The idea of a Dexter spinoff has been around since before the series spiraled off into its final tailspin, with Showtime’s David Nevins—who once insisted Dexter was his network’s Batman—envisioning an equally lengthy future for the franchise. Many wasted hours of their lives imagining various possible spinoffs centered on Yvonne Strahovski’s Hannah, as she carries on Dexter’s tradition of neglecting Harrison; on C.S. Lee’s Masuka, as he carries on Dexter’s tradition of not knowing what to do with Masuka; or Batista Nights, as Batista presides over a cast of wacky regulars at his Mexican restaurant, then retires every night to slowly go insane from losing almost everyone he cares about with no explanation. But Nevins envisions a more traditional way of wasting those hours: watching Dexter.

“It would have to involve Michael [C. Hall],” Nevins said at the TCAs, clarifying-but-not-exactly that any “spinoff” of Dexter would naturally have to be about Dexter. “I think if we were to do it, I would only do it if it with Michael.” Nevins added that the idea of a Dexter spinoff, which would finally give producers a chance to flesh out the show’s underserved character Dexter, is one they “continue to talk about” at the network. Although, he admits, “If we were to do it, we would have to have a very good reason to do it.” For example, a butterfly flapping its wings in Central America. Or a particularly compelling Facebook comment. Or that they’ve still got all these Dexter mugs.


Still, this Dexter spinoff about Dexter would definitely not just be more Dexter. “It would have to feel like it’s a new show. I’m not interested in doing it if it’s just a continuation,” Nevins said of this Dexter show that would continue the story of Dexter, starring the guy who played Dexter. Instead, Nevins said it would have to be “a new concept and configuration,” albeit one that’s still about the same character “in a completely new setting with a new supporting cast.” Much like how Archie Bunker opened up Archie Bunker’s Place, after killing his friends and family and dumping their bodies at sea.

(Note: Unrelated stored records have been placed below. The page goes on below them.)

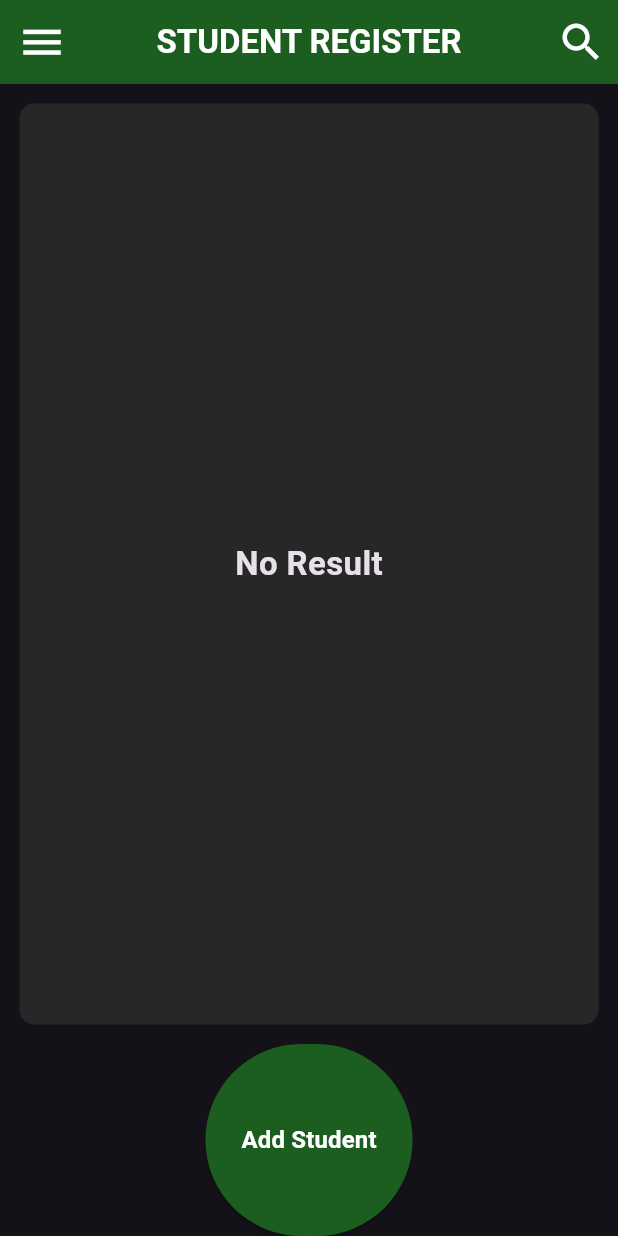
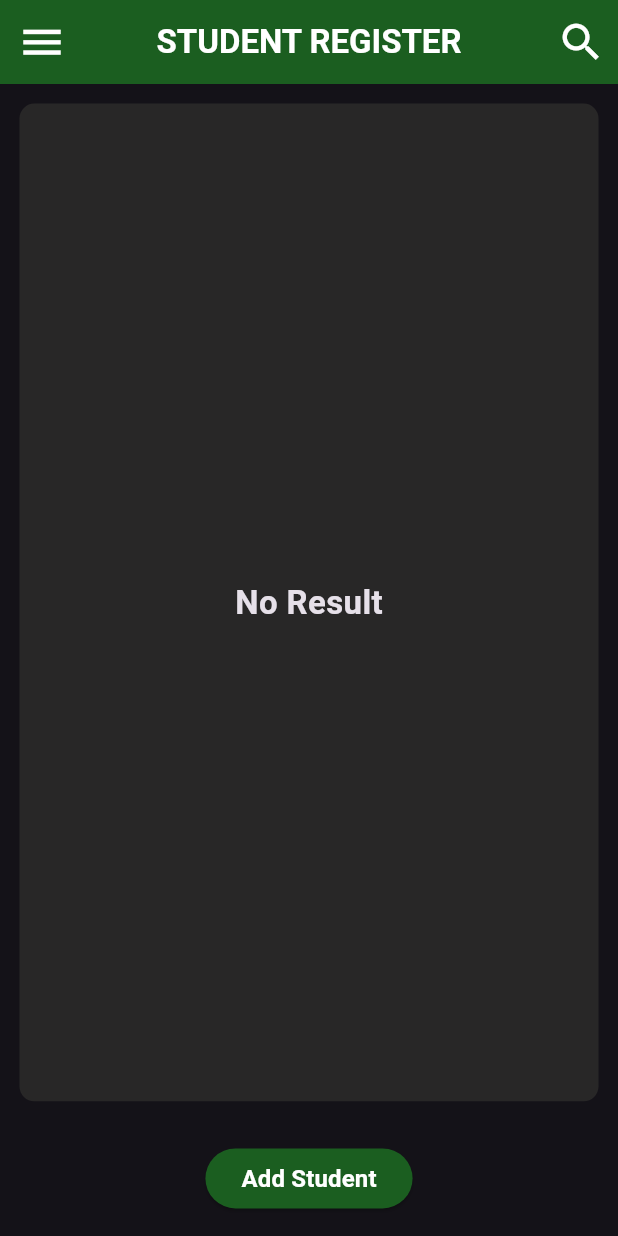
Before and after one commit to hijasahamed/StudentApp_GetX, a Flutter app: the screen it shows after launch, on a phone screen of 412 x 824 dp. Run offline on Flutter 3.47's test engine with Material 3 defaults, Android fonts, the phone set to English and light mode, and no system bars; our stand-ins replace get, hive, hive_flutter, image_picker; accounts and stored records are empty.

Commit message:
last updated

```diff
--- a/lib/screens/add_student/textform_fileds.dart
+++ b/lib/screens/add_student/textform_fileds.dart
@@ -1,9 +1,6 @@
 import 'package:flutter/material.dart';
 import 'package:flutter/services.dart';
 import 'package:get/get.dart';
-import 'package:hive/hive.dart';
-import 'package:hive_flutter/adapters.dart';
-import 'package:hive_flutter/hive_flutter.dart';
 import 'package:student_app_getx/db/functions/home_controller.dart';
 import 'package:student_app_getx/db/functions/image_picker.dart';
 import 'package:student_app_getx/db/model/model.dart';
--- a/lib/screens/home_screen/home_screen.dart
+++ b/lib/screens/home_screen/home_screen.dart
@@ -9,7 +9,6 @@ class HomeScreen extends StatelessWidget {
 
   @override
   Widget build(BuildContext context) {
-    final size = MediaQuery.sizeOf(context);
     return Scaffold(
       appBar: AppBar(
         backgroundColor: Colors.green.shade900,
@@ -64,14 +63,15 @@ class HomeScreen extends StatelessWidget {
       body: Column(
         children: [
           const Expanded(
-            flex: 10,
+            flex: 9,
             child:  SizedBox(
               child: Padding(
                   padding: EdgeInsets.all(5), child: ListStudent()),
             ),
           ),
           Expanded(
-            flex: 2,
+            flex: 1,
+            child: Center(
               child: SizedBox(
                 child: ElevatedButton(
                     style: ButtonStyle(
@@ -92,6 +92,7 @@ class HomeScreen extends StatelessWidget {
                           fontSize: 16),
                     )),
               ),
+            ),
           )
         ],
       ),
--- a/lib/screens/list_student/list_student.dart
+++ b/lib/screens/list_student/list_student.dart
@@ -62,12 +62,12 @@ class ListStudent extends StatelessWidget {
                                         IconButton(onPressed: (){
                                           Get.to( EditStudentScreen(student: student,));
                                         },
-                                        icon: const Icon(Icons.edit,color: Colors.green,)
+                                        icon: const Icon(Icons.edit,color: Colors.white,)
                                         ),
                                         IconButton(onPressed: (){
                                           onDelete(student,false);
                                         },
-                                        icon: const Icon(Icons.delete,color: Colors.red,)
+                                        icon: const Icon(Icons.delete,color: Colors.white,)
                                         ),
                                       ],
                                     ),
```
Also changed, not shown: lib/screens/list_student/personal_details.dart (+4 -4 lines), lib/screens/search.dart/search_screen.dart (+15 -13 lines). Lines whose indentation alone changed are shown as unchanged.
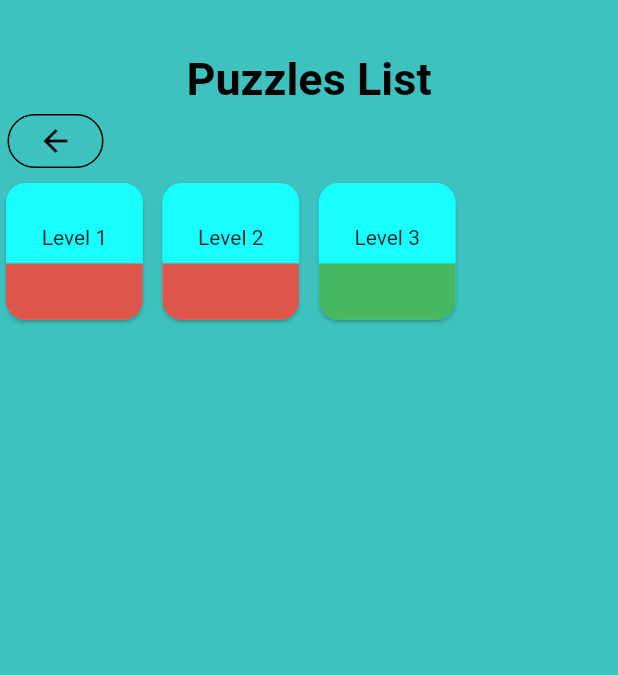
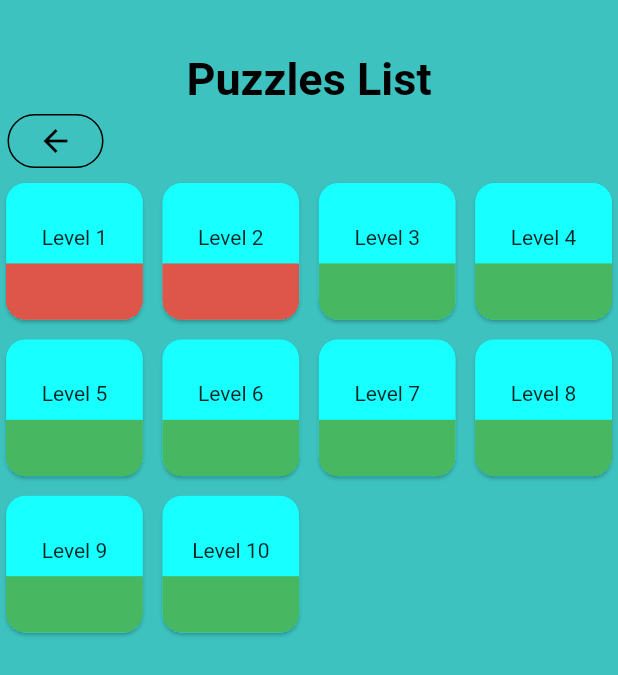
Before and after one commit to HazemMostafa23/Chuzzlez, a Flutter app: the PuzzleScreen screen opened by its route, on a phone screen of 412 x 824 dp. Shown: the top 675 px of the screen. Run offline on Flutter 3.47's test engine with Material 2 defaults, Android fonts, the light colour scheme and no system bars; missing offline and left inert: flutter_chess_board.

Commit message:
added puzzles 4-10

```diff
--- a/lib/providers/puzzles_provider.dart
+++ b/lib/providers/puzzles_provider.dart
@@ -14,7 +14,42 @@ class PuzzlesProvider with ChangeNotifier {
         levelNumber: 3,
         pgn:
             '1. d4 d5 2. c4 c6 3. Nf3 Bg4 4. e3 Bxf3 5. Qxf3 Nf6 6. Nd2 e6 7. cxd5 exd5 8. b3 g6 9. Bb2 Bg7 10. Bd3 O-O 11. O-O Nbd7 12. Rac1 Re8 13. Rfe1 Nf8 14. Qg3 Ne4 15. Nxe4 dxe4 16. Bc2 Nd7 17. Qf4 Nf6 18. f3 Nd5 19. Qg3 f5 20. fxe4 fxe4 21. Bb1 Bh6 22. Rc2 Qg5 23. Qxg5 Bxg5 24. Rce2 a5 25. a4 Re6 26. Bc1 Rae8 27. Rf2 Nc3 28. Bc2 b5 29. axb5 cxb5 30. Bd2 Rc8 31. g3 b4 32. h4 Bh6 33. Ra1 Ra8 34. g4 Bf8 35. Rf4 Bd6 36. Rf2 Bg3 37. Rg2 Bxh4 38. Bxc3 bxc3 39. b4 Bd8 40. bxa5 Rxa5',
-        solution: '41. Rxa5 Bxa5,42. Bb3')
+        solution: '41. Rxa5 Bxa5,42. Bb3'),
+    Puzzles(
+        levelNumber: 4,
+        pgn:
+            '1. d4 Nf6 2. c4 e6 3. Nc3 Bb4 4. e3 O-O 5. Qc2 d5 6. Nf3 b6 7. Be2 Bb7 8. O-O Nbd7 9. a3 Bxc3 10. bxc3 dxc4 11. Bxc4 c5 12. Bb2 Bxf3 13. gxf3 cxd4 14. cxd4 Rc8 15. Qe2 Nd5 16. f4 Qh4 17. Bd3 N7f6 18. Kh1 Ng4 19. f3 Ngxe3 20. Rg1 Qxf4 21. Bc1 Qxd4 22. Bb2 Nc3 23. Qd2 Ned5',
+        solution: '24. Bxh7+ Kxh7,25. Qxd4'),
+    Puzzles(
+        levelNumber: 5,
+        pgn:
+            '1. e4 c5 2. Nf3 d6 3. d4 cxd4 4. Nxd4 Nf6 5. Nc3 a6 6. Be2 e5 7. Nb3 Be7 8. Be3 Be6 9. O-O O-O 10. f4 exf4 11. Rxf4 Nc6 12. Nd4 Ne5 13. Nf5 Rc8 14. Bd4 Re8 15. Qe1 Bf8 16. Qg3 Ng6 17. Bxf6 gxf6 18. Rg4 Qb6+ 19. Kh1 Qxb2 20. Rf1 Rxc3 21. Bd3 Rxc2 22. Bxc2 Qxc2 23. h4 h5',
+        solution: '24. Rxg6+ fxg6,25. Qxg6+'),
+    Puzzles(
+        levelNumber: 6,
+        pgn:
+            '1. e4 c6 2. f4 d5 3. e5 e6 4. Nf3 c5 5. Be2 Nc6 6. O-O Nge7 7. d4 Nf5 8. dxc5 Bxc5+ 9. Kh1 O-O 10. Nc3 Bd7 11. Na4 Bb6 12. Nxb6 Qxb6 13. b3 Rac8 14. c4 Nfd4 15. Be3 dxc4 16. Bxd4 Nxd4 17. Qxd4 Qc7 18. Bxc4 a6 19. h3 Bc6 20. Ng5 Kh8 21. Qd3 g6 22. Qg3 b5 23. Bd3 Kg7 24. h4 Rcd8 25. Rfd1 h6 26. Ne4 Rd4 27. Nd6 h5 28. Rac1 Qb6 29. f5 Rg4 30. Qe1 Rxg2 31. Be4 Bxe4 32. Nxe4 Rxa2 33. fxg6 fxg6 34. Nf6 Qb7+ 35. Qe4 Qxe4+ 36. Nxe4 Rf4 37. Rd7+ Kh6 38. Nf6 Rxh4+ 39. Kg1 Rhh2 40. Rh7+ Kg5 41. Ne4+ Kh4 42. Rf7 Rhg2+ 43. Kf1 Rh2',
+        solution: '44. Rf4+ Kh3,45. Rc3#'),
+    Puzzles(
+        levelNumber: 7,
+        pgn:
+            '1. e4 e5 2. Nf3 Nc6 3. Bc4 h6 4. Nc3 Nge7 5. d3 Ng6 6. O-O Bc5 7. Re1 a6 8. Be3 Bxe3 9. fxe3 O-O 10. Bb3 d6 11. Nd5 Na5 12. d4 Nxb3 13. cxb3 c6 14. Nb4 a5 15. Nd3 exd4 16. exd4 Bg4 17. Rc1 Qf6 18. Nf2 Bxf3 19. Qxf3 Qxd4 20. Rcd1 Qxb2 21. Rxd6 Qxa2 22. Rd7 Rab8 23. Ng4 Qb2 24. Rf1 Ne5 25. Nxe5 Qxe5 26. Rxf7 Rxf7 27. Qxf7+ Kh8 28. Qg6 Re8 29. Rf7 Qd4+ 30. Kf1 Qd1+ 31. Kf2 Qd2+ 32. Kg3 Qe3+ 33. Kh4 Qg5+ 34. Qxg5 hxg5+ 35. Kxg5 Rxe4 36. Rxb7 Re2 37. g3 Rxh2 38. Ra7 Rb2',
+        solution: '39. Kg6 Rxb3,40. Ra8+ Rb8,41. Rxb8#'),
+    Puzzles(
+        levelNumber: 8,
+        pgn:
+            '1. e4 e5 2. Nf3 Nc6 3. Bc4 Bc5 4. c3 Nf6 5. d4 exd4 6. cxd4 Bb4+ 7. Nc3 O-O 8. Bg5 Be7 9. Bd3 d6 10. h3 b6 11. O-O Bb7 12. a3 Ne8 13. Bd2 Nf6 14. Qc2 a6 15. e5 dxe5 16. dxe5 Nd7 17. Bxh7+ Kh8 18. Be4 Rb8 19. Bxc6 Bxc6 20. Rad1 Bxf3 21. gxf3 Bg5 22. Kh2 Bxd2 23. Rxd2 Qg5 24. Rg1 Qf4+ 25. Rg3 Nxe5 26. Nd5 Nxf3+ 27. Kg2 Qxd2 28. Qxd2 Nxd2 29. Rg5 Rbd8',
+        solution: '30. Rh5+ Kg8,31. Ne7#'),
+    Puzzles(
+        levelNumber: 9,
+        pgn:
+            '1. b4 e6 2. Bb2 Nf6 3. b5 a6 4. c4 axb5 5. cxb5 Bc5 6. e3 d5 7. Nf3 O-O 8. Qc2 Bb6 9. Ng5 h6',
+        solution: '10. Bxf6 hxg5,11. Bxd8'),
+    Puzzles(
+        levelNumber: 10,
+        pgn:
+            '1. c4 e6 2. Nf3 d5 3. e3 Nf6 4. Nc3 dxc4 5. Bxc4 Bd6 6. O-O O-O 7. e4 c6 8. e5 Bxe5 9. Nxe5 Qd4 10. Re1 b5 11. Bb3 b4 12. Nb1 Ba6 13. d3 Rd8 14. Qf3 Rd6 15. Bc4 Bb7 16. Qe3 Qh4 17. b3 Nbd7 18. Bb2 c5 19. Nxd7 Rxd7 20. Be5 Rad8 21. Nd2 Ng4 22. Qg3 Qg5 23. Bf4 Qf5 24. Ne4 h5 25. h3 Nf6 26. Nxf6+ Qxf6 27. Be5 Qh6 28. Re3 f6 29. Bb2 Bd5 30. Rae1 Bxc4 31. dxc4 e5 32. Bc1 Rd1 33. Kh2 Qh7 34. Qf3 Qc2 35. Rxd1 Rxd1 36. Qxh5 Rxc1 37. Qe8+ Kh7 38. Rg3 g5 39. Qf7+ Kh6 40. Qxf6+ Qg6 41. Qf8+ Qg7 42. Qd6+ Qg6 43. Qxe5 Rc2 44. Qxc5 Rxa2 45. Rd3 Qxd3 46. Qc6+ Kh5',
+        solution: '47. g4+ Kh4,44. 8Qh6#')
   ];
 
   PuzzlesProvider() {
--- a/lib/screens/board_screen.dart
+++ b/lib/screens/board_screen.dart
@@ -58,6 +58,7 @@ class _BoardState extends State<Board> {
     puzzle = Provider.of<PuzzlesProvider>(context, listen: false)
         .getPuzzle(levelNumber);
     controller.loadPGN(puzzle.pgn);
+    // controller.clearBoard();
     moveCount = 0;
     solution = puzzle.solution;
   }
@@ -84,19 +85,21 @@ class _BoardState extends State<Board> {
     // checks if last move was made by player or system
     if (controller.getSan().last!.split(' ').length == 2) {
       // print('if 1');
-      print(levelNumber);
+      // print(levelNumber);
       // checks if last move is same as solution move
       if (lastMove == solFinal[1] || controller.isCheckMate()) {
         // print('if 2');
+        // print('solution ' + solFinal[1]);
+        // print('last move ' + lastMove);
+        // print('sol length ' + solFinal.length.toString());
         // checks if system has a move after player
         if (solFinal.length == 3) {
           // print('if 3');
-          // print('solution ' + solFinal[1]);
-          // print('last move ' + lastMove);
+          // print(solFinal[2]);
           controller.makeMoveWithNormalNotation(solFinal[2]);
           moveCount++;
         } else {
-          print('you won');
+          // print('you won');
           setState(() {
             this.won = true;
             alertWin();
@@ -107,7 +110,7 @@ class _BoardState extends State<Board> {
         controller.notifyListeners();
       }
     } else {
-      print('else');
+      // print('else');
     }
   }
 
```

Of course, given the way things ended up, it’s possible the Dexter spinoff could be about Dexter’s new life as a lumberjack in Alaska—his nights spent stealthily murdering the trees that deserve it, placing shavings of their bark into his special box, and his fellow lumberjacks never suspecting that this morose, bearded sociopath who never says anything might be deeply troubled. And the spinoff would never give any thought to Dexter’s old supporting characters, just like the original Dexter. But in no way would this just be another season of Dexter.

Offering a glimpse into the sort of thinking that’s led us to this, Nevins also confirmed that, during planning for the series finale, killing off Dexter was never even considered as an option. “Honestly, it was never even discussed, the idea of killing him,” Nevins said. “No one even brought up the idea.” It’s hardly surprising; obviously, no one at Showtime can imagine just being done with Dexter.